Aneurin Bevan was born on 15 November 1897 in Tredegar in Wales. His father was a miner and the poor working class family in which Bevan grew up gave him first-hand experience of the problems of poverty and disease.
Bevan left school at 13 and began working in a local colliery. He became a trades union activist and won a scholarship to study in London. It was during this period that he became convinced by the ideas of socialism. During the 1926 General Strike, Bevan emerged as one of the leaders of the South Wales miners. In 1929, Bevan was elected as the Labour member of parliament for Ebbw Vale. In 1934 he married another Labour MP, Jennie Lee.
During World War Two, Bevan was one of the leaders of the left in the House of Commons. After the landslide Labour victory in the 1945 general election, Bevan was appointed minister of health, responsible for establishing the National Health Service. On 5 July 1948, the government took over responsibility for all medical services and there was free diagnosis and treatment for all.
In 1951, Bevan was moved to become minister of labour. Shortly afterwards he resigned from the government in protest at the introduction of prescription charges for dental care and spectacles. Bevan led the left wing of the Labour Party, known as the ‘Bevanites’, for the next five years. In 1955, he stood as one of the candidates for party leader but was defeated by Hugh Gaitskell. He agreed to serve as shadow foreign secretary under Gaitskell.

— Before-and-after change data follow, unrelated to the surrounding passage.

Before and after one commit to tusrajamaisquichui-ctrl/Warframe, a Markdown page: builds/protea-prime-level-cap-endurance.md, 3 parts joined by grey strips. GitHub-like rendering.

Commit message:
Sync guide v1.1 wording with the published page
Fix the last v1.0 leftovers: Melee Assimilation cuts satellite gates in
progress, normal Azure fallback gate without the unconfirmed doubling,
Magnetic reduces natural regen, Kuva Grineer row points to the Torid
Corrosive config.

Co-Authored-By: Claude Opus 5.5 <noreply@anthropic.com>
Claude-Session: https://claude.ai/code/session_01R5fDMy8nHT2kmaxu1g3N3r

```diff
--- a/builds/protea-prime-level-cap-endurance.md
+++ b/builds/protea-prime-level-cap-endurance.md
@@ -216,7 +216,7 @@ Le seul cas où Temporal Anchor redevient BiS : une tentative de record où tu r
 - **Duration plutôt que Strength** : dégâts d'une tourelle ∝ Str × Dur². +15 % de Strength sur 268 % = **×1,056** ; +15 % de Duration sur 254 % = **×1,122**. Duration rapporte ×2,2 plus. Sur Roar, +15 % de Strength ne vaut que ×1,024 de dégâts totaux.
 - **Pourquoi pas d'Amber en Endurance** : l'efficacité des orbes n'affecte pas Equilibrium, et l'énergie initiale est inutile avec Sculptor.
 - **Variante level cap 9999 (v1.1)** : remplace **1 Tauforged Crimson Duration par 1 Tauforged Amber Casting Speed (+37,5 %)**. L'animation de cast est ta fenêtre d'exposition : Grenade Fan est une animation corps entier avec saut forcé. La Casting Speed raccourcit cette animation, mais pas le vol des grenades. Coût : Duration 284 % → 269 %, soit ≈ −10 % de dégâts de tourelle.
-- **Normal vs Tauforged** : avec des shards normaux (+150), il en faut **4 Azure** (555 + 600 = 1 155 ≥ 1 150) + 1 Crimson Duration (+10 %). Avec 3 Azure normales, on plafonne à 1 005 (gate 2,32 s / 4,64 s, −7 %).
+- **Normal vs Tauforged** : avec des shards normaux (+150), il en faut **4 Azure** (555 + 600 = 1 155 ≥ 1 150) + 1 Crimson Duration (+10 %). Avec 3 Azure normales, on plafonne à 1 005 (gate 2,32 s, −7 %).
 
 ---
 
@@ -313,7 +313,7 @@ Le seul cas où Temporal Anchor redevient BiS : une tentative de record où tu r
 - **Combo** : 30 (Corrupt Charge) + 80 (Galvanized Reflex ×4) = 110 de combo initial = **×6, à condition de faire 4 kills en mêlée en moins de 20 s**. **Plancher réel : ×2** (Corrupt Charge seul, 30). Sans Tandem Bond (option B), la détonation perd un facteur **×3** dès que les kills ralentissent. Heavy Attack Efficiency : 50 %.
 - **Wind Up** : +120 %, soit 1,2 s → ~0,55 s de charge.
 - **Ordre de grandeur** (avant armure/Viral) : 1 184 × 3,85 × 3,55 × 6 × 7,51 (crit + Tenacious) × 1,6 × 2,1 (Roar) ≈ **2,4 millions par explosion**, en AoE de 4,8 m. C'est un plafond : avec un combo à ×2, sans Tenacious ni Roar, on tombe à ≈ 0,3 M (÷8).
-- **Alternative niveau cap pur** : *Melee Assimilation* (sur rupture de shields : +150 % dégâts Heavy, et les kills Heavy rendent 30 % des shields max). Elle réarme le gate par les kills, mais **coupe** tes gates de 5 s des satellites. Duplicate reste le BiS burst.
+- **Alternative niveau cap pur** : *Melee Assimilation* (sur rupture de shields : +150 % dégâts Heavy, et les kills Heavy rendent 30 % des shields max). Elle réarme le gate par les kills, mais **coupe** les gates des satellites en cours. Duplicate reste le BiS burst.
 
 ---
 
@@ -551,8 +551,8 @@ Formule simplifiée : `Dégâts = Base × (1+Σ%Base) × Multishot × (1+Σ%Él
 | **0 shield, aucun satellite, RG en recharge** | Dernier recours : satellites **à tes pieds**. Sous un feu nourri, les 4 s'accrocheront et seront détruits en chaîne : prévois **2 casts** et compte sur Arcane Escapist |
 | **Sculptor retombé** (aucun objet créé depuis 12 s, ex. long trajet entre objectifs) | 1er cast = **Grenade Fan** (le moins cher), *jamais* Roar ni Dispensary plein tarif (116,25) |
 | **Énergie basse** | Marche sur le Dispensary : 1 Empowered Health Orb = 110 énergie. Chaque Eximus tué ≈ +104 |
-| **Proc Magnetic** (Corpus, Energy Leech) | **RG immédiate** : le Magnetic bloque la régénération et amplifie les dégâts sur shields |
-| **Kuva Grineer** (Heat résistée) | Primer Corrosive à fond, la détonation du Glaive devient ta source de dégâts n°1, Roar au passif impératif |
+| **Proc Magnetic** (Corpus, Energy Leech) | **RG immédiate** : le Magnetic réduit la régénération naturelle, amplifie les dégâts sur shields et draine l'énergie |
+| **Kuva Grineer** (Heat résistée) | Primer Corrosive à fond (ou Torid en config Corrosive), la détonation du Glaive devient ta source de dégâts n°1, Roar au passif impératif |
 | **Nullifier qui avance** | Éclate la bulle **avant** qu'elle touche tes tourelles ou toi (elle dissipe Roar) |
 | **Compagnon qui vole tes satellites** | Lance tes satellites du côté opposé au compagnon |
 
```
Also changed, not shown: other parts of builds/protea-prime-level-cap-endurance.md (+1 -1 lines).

In 1959, Bevan was elected deputy leader of the Labour Party, although he was already suffering from terminal cancer. He died on 6 July 1960.